Risks

Since glaucoma is difficult to detect through symptoms alone, it’s essential to be conscious of its risk factors. Risk factors of glaucoma include being over the age of 60, genetics, having a family history of glaucoma, having severe nearsightedness or farsightedness, and having other diseases such as diabetes and cardiovascular disease. Those with multiple risk factors should schedule regular dilated eye exams.

Treatments

Regular dilated eye exams are essential to the discovery of glaucoma. Early discovery of glaucoma can facilitate effective treatment. Glaucoma treatment options include special eye drops, oral medications, laser surgery, and microsurgery. All treatment options perform one of two things, they either lower the creation of fluid in the eye or increase the flow of fluid in the eye. Other prevention measures include being aware of one’s family eye health history, getting regular exercise, eating healthy, not smoking, and wearing eye protection. Schedule regular eye exams with your optometrist to ensure you are not at risk of glaucoma.

Blue Light: How to Protect Your Eyes from Electronic Devices

With the adoption of smartphones, tablets, and other computing devices, we find ourselves with an increasing threat to our eye health. Blue light is a concern for most of us, as it has proven harmful effects on our sleep and may contribute to eye problems such as digital eye strain, blurry vision, dry eyes, and possible retina damage. We’ll go over what blue light is, where it comes from, and how we can protect ourselves from it.

 

What is Blue Light?

Blue light refers to one of the several colors in the visible light spectrum. Each color has different wavelengths and energy levels. On one side of the visible light spectrum, red has the longest wavelength and the least amount of energy. On the opposite side of the spectrum, violet has the shortest wavelength and most amount of energy. When combined, these colors become the white light we see, with blue light being a large component.

 

The largest source of blue light comes from the sun. This light is beneficial during the daytime, as sunlight helps boost alertness, mood, and reaction times. Blue light also comes from our electronic devices, such as fluorescent lights, LED televisions, CFL (compact fluorescent light) bulbs, computer monitors, smartphones, and tablet screens. The blue light exposure received from electronic devices is much smaller than the blue light received from the sun, but the timing and length of the exposure are what causes eye problems.

 

Where Blue Light Comes From?

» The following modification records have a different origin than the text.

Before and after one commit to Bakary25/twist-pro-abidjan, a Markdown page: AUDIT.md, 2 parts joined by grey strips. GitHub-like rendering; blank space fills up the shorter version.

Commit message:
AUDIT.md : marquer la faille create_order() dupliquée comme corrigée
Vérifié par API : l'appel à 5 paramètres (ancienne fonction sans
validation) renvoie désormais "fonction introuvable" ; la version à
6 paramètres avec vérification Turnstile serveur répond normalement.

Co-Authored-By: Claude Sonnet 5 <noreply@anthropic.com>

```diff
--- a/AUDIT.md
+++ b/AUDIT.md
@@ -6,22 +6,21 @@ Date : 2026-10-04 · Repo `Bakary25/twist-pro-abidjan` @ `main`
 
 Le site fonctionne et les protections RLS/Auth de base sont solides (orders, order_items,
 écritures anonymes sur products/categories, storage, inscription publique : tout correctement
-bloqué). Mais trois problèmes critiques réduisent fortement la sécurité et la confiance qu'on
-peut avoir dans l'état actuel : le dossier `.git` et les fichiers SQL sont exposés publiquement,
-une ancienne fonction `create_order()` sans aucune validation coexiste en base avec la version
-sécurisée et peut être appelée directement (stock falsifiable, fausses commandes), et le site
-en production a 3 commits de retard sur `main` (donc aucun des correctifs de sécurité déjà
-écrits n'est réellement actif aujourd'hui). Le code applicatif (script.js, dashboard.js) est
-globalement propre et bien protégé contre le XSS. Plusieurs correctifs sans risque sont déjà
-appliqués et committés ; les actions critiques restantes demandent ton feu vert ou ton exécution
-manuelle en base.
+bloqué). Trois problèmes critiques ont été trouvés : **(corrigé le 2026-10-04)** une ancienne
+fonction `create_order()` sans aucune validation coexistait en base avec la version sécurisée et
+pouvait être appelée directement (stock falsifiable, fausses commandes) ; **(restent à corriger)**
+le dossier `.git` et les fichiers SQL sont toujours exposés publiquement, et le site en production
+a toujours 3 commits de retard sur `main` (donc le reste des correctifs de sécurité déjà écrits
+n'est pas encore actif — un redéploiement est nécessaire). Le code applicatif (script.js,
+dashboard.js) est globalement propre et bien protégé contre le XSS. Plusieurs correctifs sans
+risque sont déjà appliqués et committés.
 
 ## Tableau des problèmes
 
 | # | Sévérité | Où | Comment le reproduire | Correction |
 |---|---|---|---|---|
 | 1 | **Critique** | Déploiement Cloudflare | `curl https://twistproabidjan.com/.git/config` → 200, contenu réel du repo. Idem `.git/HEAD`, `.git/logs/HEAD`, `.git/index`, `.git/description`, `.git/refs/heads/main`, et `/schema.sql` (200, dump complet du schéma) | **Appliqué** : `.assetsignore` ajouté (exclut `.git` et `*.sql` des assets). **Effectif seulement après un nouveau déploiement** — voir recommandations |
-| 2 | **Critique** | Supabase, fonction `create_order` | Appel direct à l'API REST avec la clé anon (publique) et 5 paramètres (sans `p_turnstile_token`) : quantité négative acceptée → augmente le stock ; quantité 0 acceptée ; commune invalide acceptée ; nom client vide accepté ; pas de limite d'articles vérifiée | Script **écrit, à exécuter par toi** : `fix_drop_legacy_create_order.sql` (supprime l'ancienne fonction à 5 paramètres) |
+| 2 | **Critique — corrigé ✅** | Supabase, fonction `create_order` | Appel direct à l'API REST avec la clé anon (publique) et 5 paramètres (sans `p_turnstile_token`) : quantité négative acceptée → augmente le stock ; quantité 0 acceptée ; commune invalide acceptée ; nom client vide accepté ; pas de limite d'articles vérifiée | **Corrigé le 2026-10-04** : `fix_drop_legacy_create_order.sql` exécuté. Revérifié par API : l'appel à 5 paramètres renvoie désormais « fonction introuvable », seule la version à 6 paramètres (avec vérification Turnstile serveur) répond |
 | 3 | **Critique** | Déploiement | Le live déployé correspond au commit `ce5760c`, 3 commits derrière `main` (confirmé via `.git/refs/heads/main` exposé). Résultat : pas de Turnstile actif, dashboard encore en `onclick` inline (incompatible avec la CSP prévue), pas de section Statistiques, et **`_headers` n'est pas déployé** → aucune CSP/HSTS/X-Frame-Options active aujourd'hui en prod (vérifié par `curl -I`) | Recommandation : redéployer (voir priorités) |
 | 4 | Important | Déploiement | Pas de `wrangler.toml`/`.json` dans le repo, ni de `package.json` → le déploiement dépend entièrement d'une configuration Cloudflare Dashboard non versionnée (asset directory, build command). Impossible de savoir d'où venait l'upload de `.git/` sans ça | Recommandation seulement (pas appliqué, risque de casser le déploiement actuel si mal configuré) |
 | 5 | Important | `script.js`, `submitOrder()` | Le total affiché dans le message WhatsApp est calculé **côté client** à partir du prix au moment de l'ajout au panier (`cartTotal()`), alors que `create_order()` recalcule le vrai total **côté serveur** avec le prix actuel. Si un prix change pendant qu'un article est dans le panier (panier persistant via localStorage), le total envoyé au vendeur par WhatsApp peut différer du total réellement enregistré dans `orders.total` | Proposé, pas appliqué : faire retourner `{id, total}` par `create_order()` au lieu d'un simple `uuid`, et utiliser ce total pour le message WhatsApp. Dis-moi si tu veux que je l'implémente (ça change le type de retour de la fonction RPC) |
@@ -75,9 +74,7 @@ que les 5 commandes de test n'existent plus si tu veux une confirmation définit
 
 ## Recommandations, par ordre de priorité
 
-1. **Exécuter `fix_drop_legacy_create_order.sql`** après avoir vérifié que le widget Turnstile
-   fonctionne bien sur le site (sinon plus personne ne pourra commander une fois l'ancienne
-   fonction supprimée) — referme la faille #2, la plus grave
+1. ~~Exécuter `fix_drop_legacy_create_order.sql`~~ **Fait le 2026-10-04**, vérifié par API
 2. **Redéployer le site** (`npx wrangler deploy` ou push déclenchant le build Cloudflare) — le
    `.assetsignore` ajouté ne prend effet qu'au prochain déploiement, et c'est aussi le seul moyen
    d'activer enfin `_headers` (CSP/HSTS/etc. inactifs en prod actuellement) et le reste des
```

The largest source of blue light comes from the sun. This light is beneficial during the daytime, as sunlight helps boost alertness, mood, and reaction times. Blue light also comes from our electronic devices, such as fluorescent lights, LED televisions, CFL (compact fluorescent light) bulbs, computer monitors, smartphones, and tablet screens. The blue light exposure received from electronic devices is much smaller than the blue light received from the sun, but the timing and length of the exposure are what causes eye problems

 

How can we protect ourselves from blue light?

Blue light is detrimental in many ways, mostly to our sleep. Our circadian rhythm is disturbed when we observe blue light before bedtime. Any light can block the creation of melatonin, a hormone produced by the brain in response to darkness, with blue light doing so more powerfully. Therefore, shutting down electronics before bedtime by at least 30 minutes is essential to getting a night of good sleep.

 

Many desktop displays, smartphones, and tablets have blue light filters, sometimes known as night mode, built into them or have applications you can download to achieve the effect. Blue light filters help cut down on blue light exposure by reducing screen brightness and blue light emissions from devices. Blue light filters are an easy way to cut down on blue light exposure by going after the source.

 

Blue light-blocking computer glasses are orange filtered glasses that shield the eyes from blue light sources. Computer glasses work great for those who use electronic devices at night or for an extended time. Computer glasses are available in both prescription and non-prescription and can be equipped with glare-reducing anti-reflective coatings or photochromic lenses. Talk to your eye doctor or optician for advice on what computer glasses will work best for you.